Inquiry call over New Year Honours list 'leaks'
A senior MP has called for a formal inquiry after the names of some New Year Honours recipients appeared in the press before the formal announcement.
Bernard Jenkin, the Tory MP who chairs the Commons Public Administration Select Committee, suggested the leaks looked like a "political stunt".
The Sunday Times first mentioned the names of Tower of London poppy creators Paul Cummins and Tom Piper in November.
The head of the civil service, Sir Bob Kerslake, said he was "concerned".
Sir Bob, who oversaw the honours list, said they were "highly regrettable".
He said: "There have been leaks in the past but there was, on this particular occasion, a significant number and that's the point we will look into."
Mr Jenkin said: "The pre-briefing on honours before they are announced makes the whole thing look more like a political stunt than the reward for outstanding public service that it ought to be.
"There should be a formal leak inquiry."
In November, the Sunday Times reported that Mr Cummins and Mr Piper would be appointed OBEs. In fact, the pair became MBEs.
But soon afterwards, other papers carried correct stories that actors Joan Collins, Sir John Hurt, James Corden and Sheridan Smith would be on the list when it was officially issued on 30 December.
Damian McBride, who was political press adviser to Gordon Brown, told BBC News an early draft of honours nominations was prepared for the prime minister by the cabinet secretary, and was then sent to the Queen.
He said it would be seen "widely by a lot of people" who are not doing any legitimate job connected to the honours list.
"That is very high commodity information to trade for a front page story," said Mr McBride.

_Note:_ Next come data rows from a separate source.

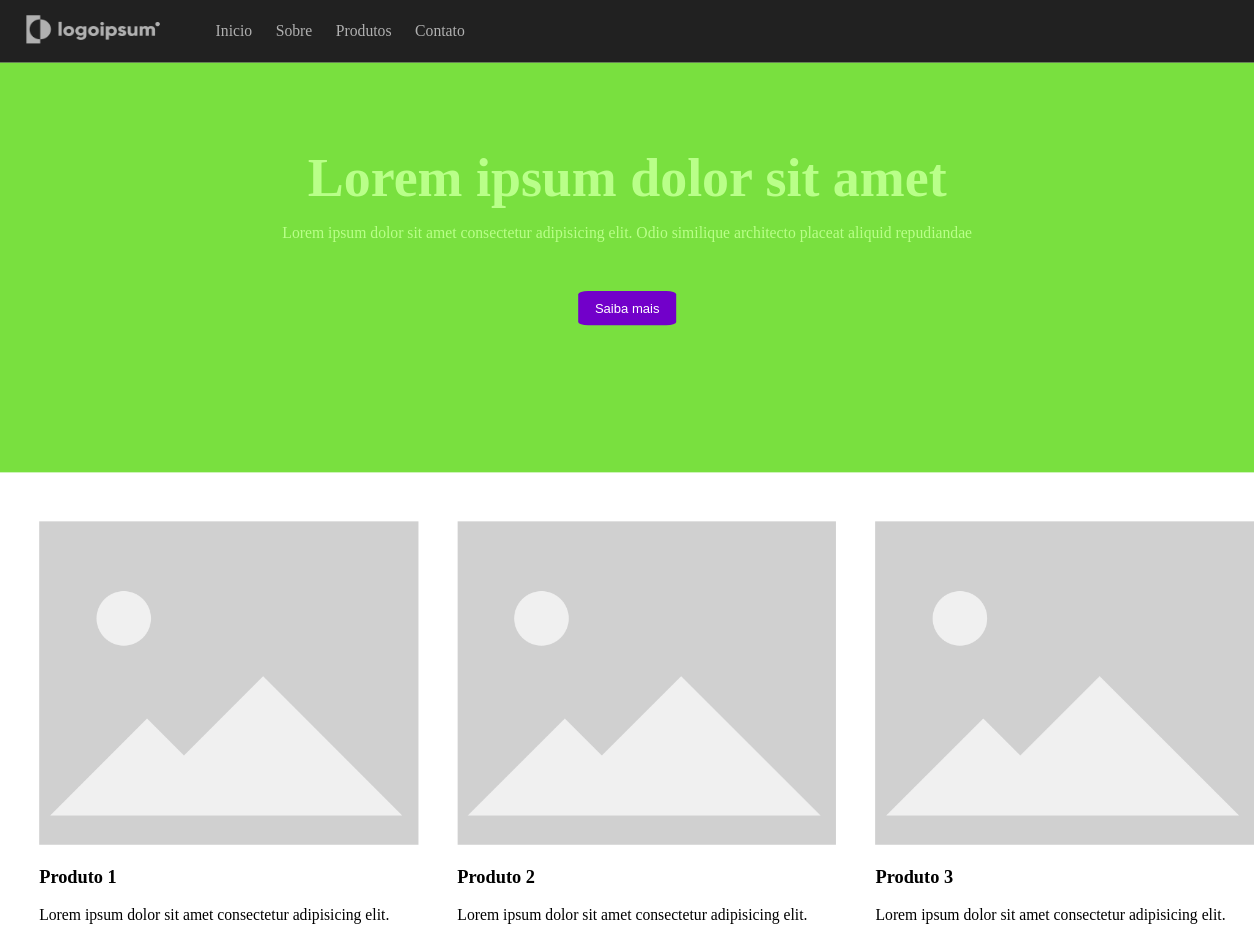
Repository: Carolden/SiteCrie_Ti
Page: index.html
An editor plug-in stored every save of this project. The page is shown before and after the next save, followed by the edit.
The browser window is 1280 px wide. The pictures show the whole page, at 98% of full size.

Above is the page before, as saved 2023-04-23 21:08:06.

After the next save:
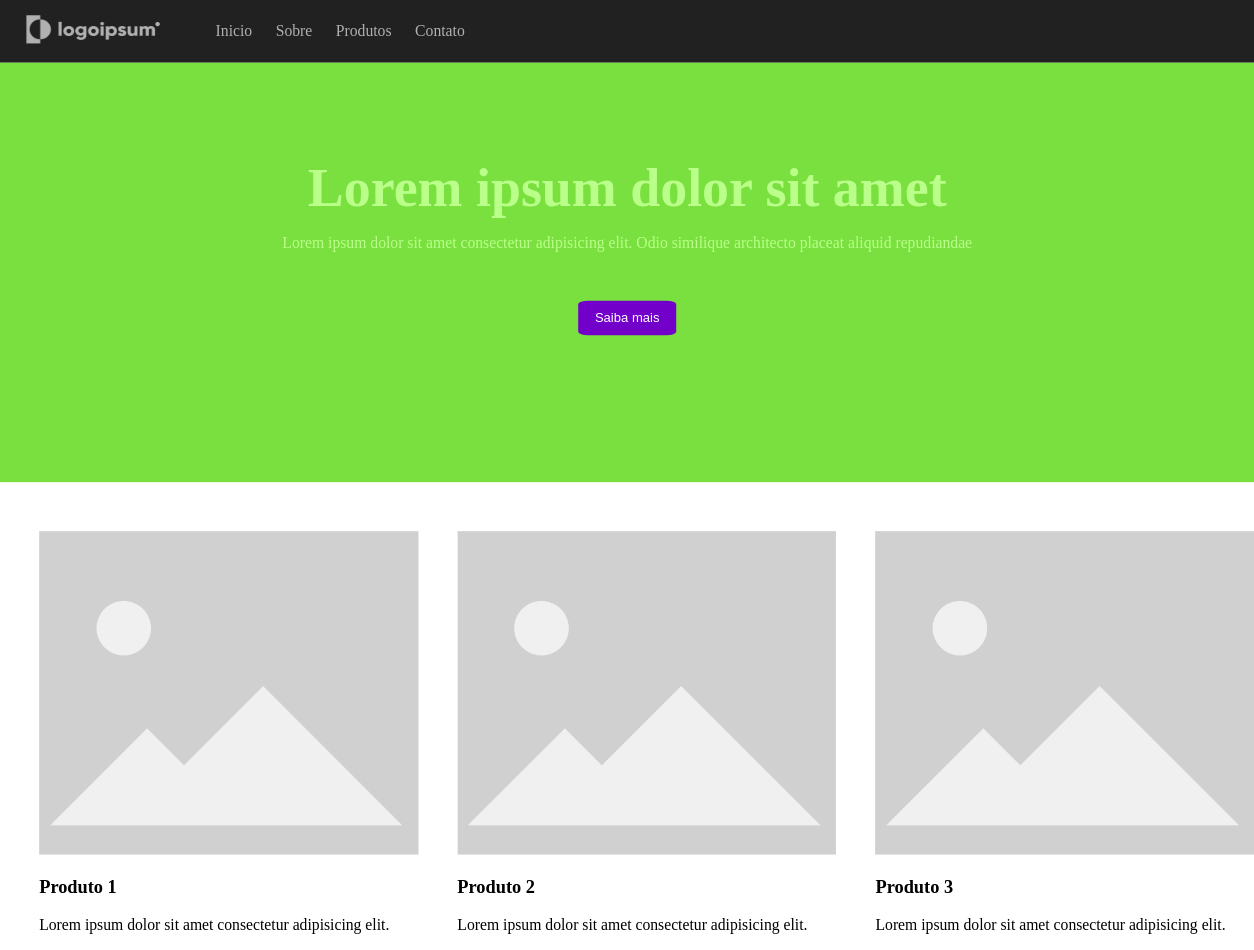
Saved 9 s later.
--- a/index.css
+++ b/index.css
@@ -33,7 +33,7 @@
     background-color: rgb(121, 224, 63);
     color: rgb(185, 255, 137);
     text-align: center;
-    padding-top: 40px;
+    padding-top: 50px;
     padding-bottom: 150px;
 
 

After the save that followed:
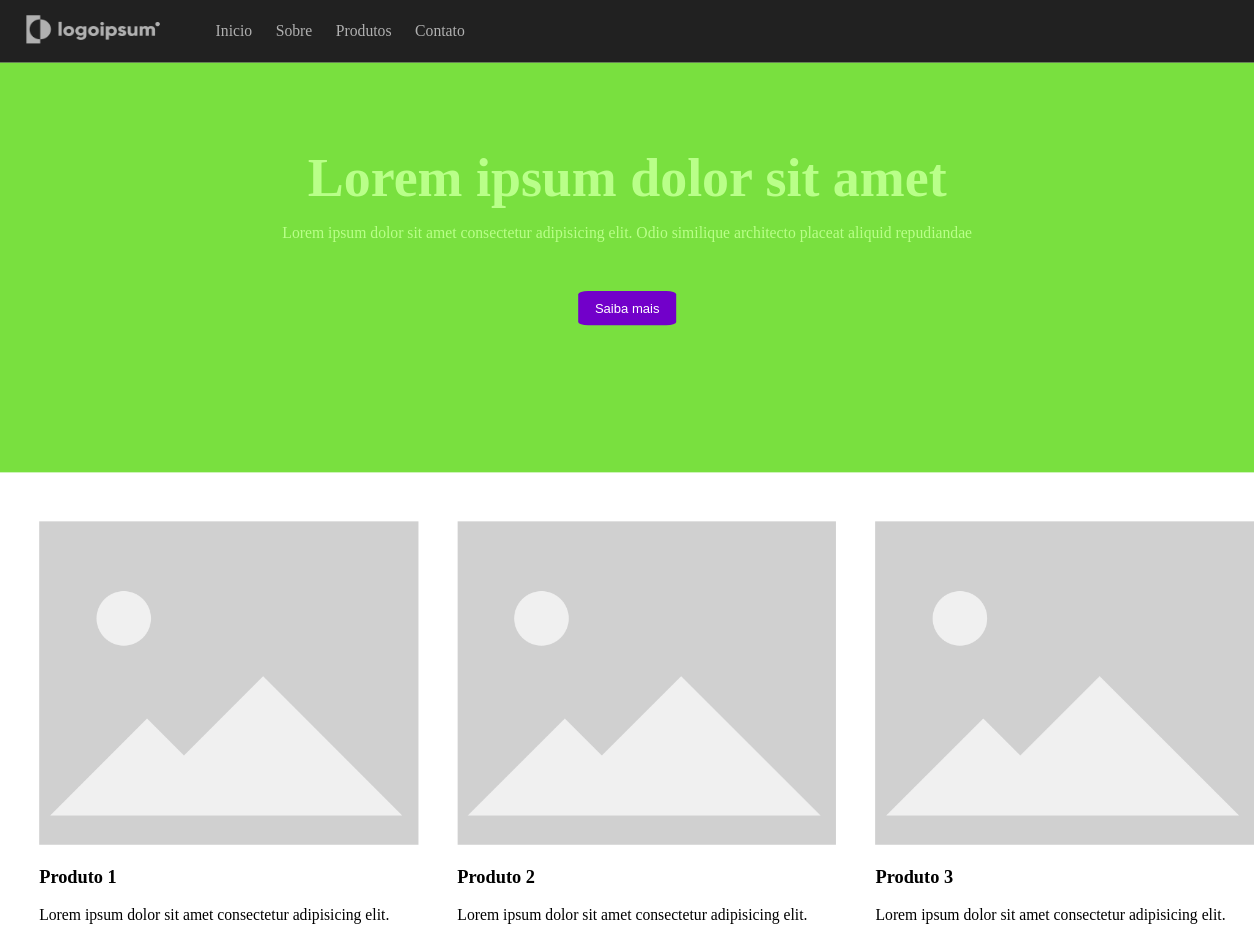
Saved 11 s later.
--- a/index.css
+++ b/index.css
@@ -33,7 +33,7 @@
     background-color: rgb(121, 224, 63);
     color: rgb(185, 255, 137);
     text-align: center;
-    padding-top: 50px;
+    padding-top: 40px;
     padding-bottom: 150px;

"That's the way it's done between spin doctors and the political editors."
'Humming a theme'
Before 2005, political advisors were allowed to recommend names for the honours list, but the system was changed. Committees of appointed individuals, chaired by civil servants, now make the nominations.

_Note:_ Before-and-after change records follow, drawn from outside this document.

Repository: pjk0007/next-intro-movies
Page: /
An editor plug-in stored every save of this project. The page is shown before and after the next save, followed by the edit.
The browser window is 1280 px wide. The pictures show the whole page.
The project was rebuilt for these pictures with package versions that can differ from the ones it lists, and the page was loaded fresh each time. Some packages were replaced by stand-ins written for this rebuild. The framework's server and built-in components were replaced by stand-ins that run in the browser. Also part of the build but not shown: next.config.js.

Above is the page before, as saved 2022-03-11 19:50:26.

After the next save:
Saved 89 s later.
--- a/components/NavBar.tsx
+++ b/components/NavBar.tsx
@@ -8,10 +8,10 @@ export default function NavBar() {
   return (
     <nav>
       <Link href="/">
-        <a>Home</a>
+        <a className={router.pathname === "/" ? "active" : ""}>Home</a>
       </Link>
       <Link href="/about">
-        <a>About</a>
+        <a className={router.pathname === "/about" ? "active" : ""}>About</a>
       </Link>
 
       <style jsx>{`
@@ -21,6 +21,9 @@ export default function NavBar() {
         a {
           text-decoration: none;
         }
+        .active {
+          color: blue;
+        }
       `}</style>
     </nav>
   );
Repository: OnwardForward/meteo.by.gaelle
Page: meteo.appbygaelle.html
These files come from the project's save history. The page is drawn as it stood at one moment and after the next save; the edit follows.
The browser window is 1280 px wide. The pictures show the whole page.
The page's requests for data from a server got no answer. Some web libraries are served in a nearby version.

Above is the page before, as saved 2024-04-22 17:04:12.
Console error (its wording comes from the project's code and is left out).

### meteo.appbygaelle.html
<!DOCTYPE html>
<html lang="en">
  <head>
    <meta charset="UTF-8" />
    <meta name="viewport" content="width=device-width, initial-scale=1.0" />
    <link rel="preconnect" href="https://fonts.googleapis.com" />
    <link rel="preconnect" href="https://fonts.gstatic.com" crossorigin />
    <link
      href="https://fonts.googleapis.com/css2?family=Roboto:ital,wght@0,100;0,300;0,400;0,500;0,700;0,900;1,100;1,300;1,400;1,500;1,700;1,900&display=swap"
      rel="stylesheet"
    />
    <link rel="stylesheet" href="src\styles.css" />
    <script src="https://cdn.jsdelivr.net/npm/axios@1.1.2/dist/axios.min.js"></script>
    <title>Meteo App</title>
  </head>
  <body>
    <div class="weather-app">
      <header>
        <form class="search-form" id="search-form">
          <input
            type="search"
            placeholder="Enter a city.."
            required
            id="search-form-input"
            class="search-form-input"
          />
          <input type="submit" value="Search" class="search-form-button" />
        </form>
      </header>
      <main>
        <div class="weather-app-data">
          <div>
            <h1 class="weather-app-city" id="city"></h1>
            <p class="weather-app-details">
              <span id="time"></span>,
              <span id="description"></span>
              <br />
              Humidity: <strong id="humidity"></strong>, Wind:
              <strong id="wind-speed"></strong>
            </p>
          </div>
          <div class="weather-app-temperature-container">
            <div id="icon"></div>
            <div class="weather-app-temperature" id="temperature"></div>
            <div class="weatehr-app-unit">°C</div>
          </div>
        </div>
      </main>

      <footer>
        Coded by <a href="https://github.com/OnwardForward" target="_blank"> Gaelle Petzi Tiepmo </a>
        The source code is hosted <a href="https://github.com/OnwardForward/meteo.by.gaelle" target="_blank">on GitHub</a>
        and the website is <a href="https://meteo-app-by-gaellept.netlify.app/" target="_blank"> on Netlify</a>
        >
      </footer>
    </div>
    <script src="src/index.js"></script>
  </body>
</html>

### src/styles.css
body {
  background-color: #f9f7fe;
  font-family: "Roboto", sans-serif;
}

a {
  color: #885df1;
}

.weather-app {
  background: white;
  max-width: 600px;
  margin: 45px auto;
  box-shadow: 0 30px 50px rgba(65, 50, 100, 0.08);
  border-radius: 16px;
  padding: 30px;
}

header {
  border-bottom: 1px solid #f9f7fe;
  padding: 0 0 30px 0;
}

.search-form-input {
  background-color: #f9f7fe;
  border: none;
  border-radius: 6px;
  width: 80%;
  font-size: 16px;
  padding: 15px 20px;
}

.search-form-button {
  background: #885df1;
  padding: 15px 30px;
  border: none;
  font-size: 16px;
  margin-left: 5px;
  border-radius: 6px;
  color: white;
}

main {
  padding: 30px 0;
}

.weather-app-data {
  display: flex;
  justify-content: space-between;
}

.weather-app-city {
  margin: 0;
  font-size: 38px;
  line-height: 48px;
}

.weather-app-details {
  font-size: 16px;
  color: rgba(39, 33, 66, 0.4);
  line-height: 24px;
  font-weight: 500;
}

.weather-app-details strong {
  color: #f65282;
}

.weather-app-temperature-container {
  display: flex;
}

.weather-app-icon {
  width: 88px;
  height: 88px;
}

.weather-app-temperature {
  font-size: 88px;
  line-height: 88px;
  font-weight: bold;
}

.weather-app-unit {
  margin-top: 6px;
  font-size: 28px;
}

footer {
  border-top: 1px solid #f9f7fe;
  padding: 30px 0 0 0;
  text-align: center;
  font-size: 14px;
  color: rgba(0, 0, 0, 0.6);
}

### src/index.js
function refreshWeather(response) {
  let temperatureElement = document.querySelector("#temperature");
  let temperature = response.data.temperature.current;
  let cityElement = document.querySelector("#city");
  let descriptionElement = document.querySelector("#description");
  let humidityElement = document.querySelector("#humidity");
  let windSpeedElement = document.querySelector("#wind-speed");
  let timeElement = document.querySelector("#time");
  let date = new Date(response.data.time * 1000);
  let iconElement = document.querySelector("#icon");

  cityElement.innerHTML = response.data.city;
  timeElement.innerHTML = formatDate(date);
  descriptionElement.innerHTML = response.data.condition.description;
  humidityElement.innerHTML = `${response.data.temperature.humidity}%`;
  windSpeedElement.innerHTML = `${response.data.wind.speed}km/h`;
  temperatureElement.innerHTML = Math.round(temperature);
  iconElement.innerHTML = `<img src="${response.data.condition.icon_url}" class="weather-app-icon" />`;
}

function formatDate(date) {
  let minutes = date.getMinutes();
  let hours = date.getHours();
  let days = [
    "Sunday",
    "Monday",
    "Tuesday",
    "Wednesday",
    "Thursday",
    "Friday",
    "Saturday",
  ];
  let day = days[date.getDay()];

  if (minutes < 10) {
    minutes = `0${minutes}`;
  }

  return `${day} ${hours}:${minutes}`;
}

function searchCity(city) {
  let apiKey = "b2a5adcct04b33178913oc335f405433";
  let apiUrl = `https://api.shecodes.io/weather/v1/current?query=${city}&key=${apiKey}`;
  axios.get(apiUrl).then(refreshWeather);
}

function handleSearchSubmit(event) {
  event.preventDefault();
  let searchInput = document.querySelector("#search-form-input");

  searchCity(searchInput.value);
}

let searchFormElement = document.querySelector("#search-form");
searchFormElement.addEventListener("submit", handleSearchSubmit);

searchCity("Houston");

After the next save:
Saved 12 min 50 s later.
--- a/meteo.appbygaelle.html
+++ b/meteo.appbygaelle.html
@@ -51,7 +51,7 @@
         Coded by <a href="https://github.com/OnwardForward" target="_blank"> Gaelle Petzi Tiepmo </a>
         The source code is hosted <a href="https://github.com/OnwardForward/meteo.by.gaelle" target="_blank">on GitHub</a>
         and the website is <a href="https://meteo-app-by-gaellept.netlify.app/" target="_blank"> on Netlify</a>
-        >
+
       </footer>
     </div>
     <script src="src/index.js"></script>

Mr McBride said it appeared spin doctors had become "very casual" about secrecy during the process.
"It does appear to be worse than ever, even when it was [Tony Blair's former communications director] Alastair Campbell doing this," he said.
One newspaper reported last week that the former England rugby union star Jonny Wilkinson was in line for a knighthood, when he was not.
Mr McBride suggested this may have been the result of a briefing from an adviser who was not being entirely clear. He said journalists may have been told that a world cup winning rugby player was being rewarded.
Honours have, in fact, been given to Sarah Hunter and Rochelle Clark, members of the England women's team who won the World Cup this summer.
The former spin doctor admitted that he would frequently brief journalists in such a way.
"I used to hum the themes from television programmes, and journalists would ask, 'Is it the main star?'"